From the talk of the camp and the refugee father who keeps blaming himself for what he did not plant in his land before his emigration, Nasser arrives at the first intifada, which he seized and joined as the first opportunity to confront the occupation in an organized way to achieve the dream of return.

The prisoner Nasser Abu Sorour (social networking sites)

Not only him, but all the camp residents wanted to return, he says in the events of the novel, "The camp saw in the uprising a historic moment, and a crisis pregnant with opportunities that, if managed well and exploited its components, would open the gates closed in its face."

This uprising, which created the generation of stones of which Nasser was one, also made them "issues owners" that he monitored with all its transformations, since its outbreak in 1987 until the beginning of the disappointments before his arrest in 1993, and its end in the Oslo Agreement signed in the same year after his arrest.

In his novel, Nasser does not provide the details of his arrest and its reason, skipping over it to the investigation period, which he summarizes for its difficulty: “In the investigation department, you are everything, and nothing is you.”

The novel "The Story of a Wall" by readers on the sidelines of its signature evening (Al-Jazeera)

Broken dreams of freedom

Although the prisons witnessed, in the years following the signing of the Oslo Accords, the release of many prisoners, Nasser was one of the prisoners who were in the last batches that Israel retracted.

Nasser lived for 29 years in the prisons of the occupation, during which she witnessed many transformations, the most important of which was the outbreak of the Al-Aqsa Intifada in 2000, which he considered a reset of the Palestinian scene, at the hands of a generation that the peace agreements tried to separate from its cause.
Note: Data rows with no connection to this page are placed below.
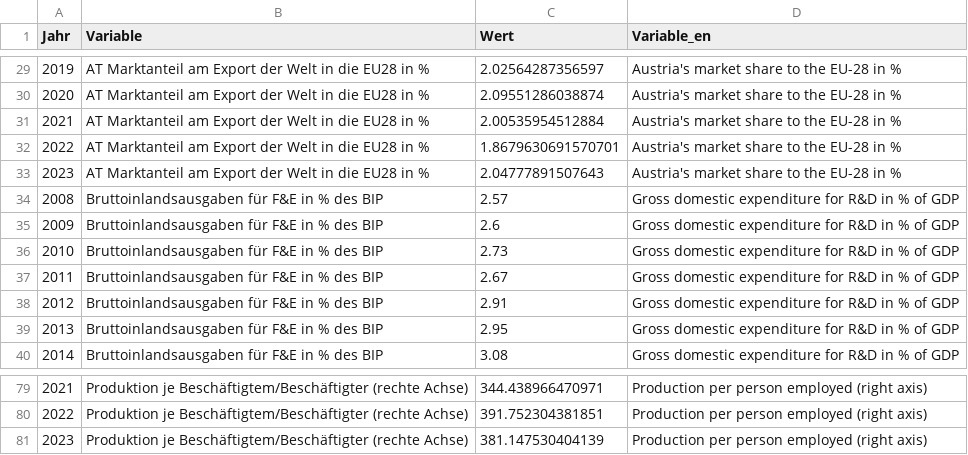
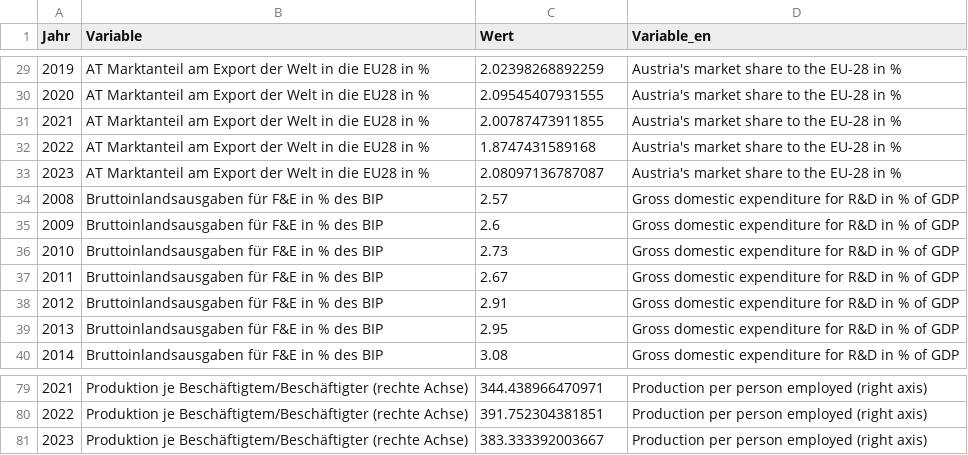
Before and after one commit to schmoigl/fg_data, a CSV file: data_fg3.csv, drawn as a sheet; only a part is shown, gaps mark what is left out; the diff covers the shown part only.

```diff
--- a/data_fg3.csv
+++ b/data_fg3.csv
@@ -29,6 +29,6 @@ Jahr,Variable,Wert,Variable_en
-2019,AT Marktanteil am Export der Welt in die EU28 in %,2.02564287356597,Austria's market share to the EU-28 in %
-2020,AT Marktanteil am Export der Welt in die EU28 in %,2.09551286038874,Austria's market share to the EU-28 in %
-2021,AT Marktanteil am Export der Welt in die EU28 in %,2.00535954512884,Austria's market share to the EU-28 in %
-2022,AT Marktanteil am Export der Welt in die EU28 in %,1.8679630691570701,Austria's market share to the EU-28 in %
-2023,AT Marktanteil am Export der Welt in die EU28 in %,2.04777891507643,Austria's market share to the EU-28 in %
+2019,AT Marktanteil am Export der Welt in die EU28 in %,2.02398268892259,Austria's market share to the EU-28 in %
+2020,AT Marktanteil am Export der Welt in die EU28 in %,2.09545407931555,Austria's market share to the EU-28 in %
+2021,AT Marktanteil am Export der Welt in die EU28 in %,2.00787473911855,Austria's market share to the EU-28 in %
+2022,AT Marktanteil am Export der Welt in die EU28 in %,1.8747431589168,Austria's market share to the EU-28 in %
+2023,AT Marktanteil am Export der Welt in die EU28 in %,2.08097136787087,Austria's market share to the EU-28 in %
 2008,Bruttoinlandsausgaben für F&E in % des BIP,2.57,Gross domestic expenditure for R&D in % of GDP
@@ -80,2 +80,2 @@ Jahr,Variable,Wert,Variable_en
 2022,Produktion je Beschäftigtem/Beschäftigter (rechte Achse),391.752304381851,Production per person employed (right axis)
-2023,Produktion je Beschäftigtem/Beschäftigter (rechte Achse),381.147530404139,Production per person employed (right axis)
+2023,Produktion je Beschäftigtem/Beschäftigter (rechte Achse),383.333392003667,Production per person employed (right axis)
```
Also changed, not shown: 27 edited cells elsewhere in this file, 1 other file.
We expected it."

Nasser remained haunted by the hope of freedom, and the prisoner exchange deal between Israel and the resistance 2011 was an occasion to revive him, but it quickly faded after Israel refused to release the old prisoners.

In 2013, hope was renewed again, after an agreement with the Palestinian Authority stipulating the return of negotiations in exchange for the release of former prisoners in 4 installments separated by two months each.

Indeed, the implementation of the agreement began, and Nasser was among the third batch that was released on the last day of 2013, but the occupation changed his name hours ago, so that Nasser and 29 former prisoners remain in prisons to this day, after Israel retracted the release of the fourth and final batch.

Nasser describes the scene of anticipation that he and the rest of the prisoners experienced by saying, "Either there is life after him, or he is hung on a wall of fire."

love and abandon

What pulled Nasser out of this fire at the time was a lawyer who was led by chance to visit him and fall in love with him later, and despite his certainty that the experience of love would not be completed, and that he would inevitably hit barriers, he lived it with all the details of the experience, until the end was after 3 years.

Issa Qaraqe, the writer and director of the National Library that oversaw the printing of the novel and organizing the evening, says that what the novel presents is a human story of a prisoner that surpassed the concept of prison wanted by the occupation.

Writer Issa Qaraqi, speaking about the novel on the evening of its signature (Al Jazeera)

The humanity of the novel and its global discourse are what qualified it to be nominated for an important award, Qaraqi told Al Jazeera Net, in a clear indication that the issue of Palestinian prisoners is a global humanitarian issue.

Perhaps what distinguishes this novel from other prison literature, Qaraqe says, is the prisoner’s isolation for 29 years from the outside, and the developments, events and changes that accompanied it were not clear in the novel, which confirms that the prisoner worked hard to keep pace with everything that is happening in the world and not On the Palestinian arena only.

This diligence in keeping pace with a world he no longer lives outside the Wall;

He presented to the reader a novel that summarizes Palestine, its cause, its people, its struggles and its disappointments, in 343 pages, "the ruggedness of reading".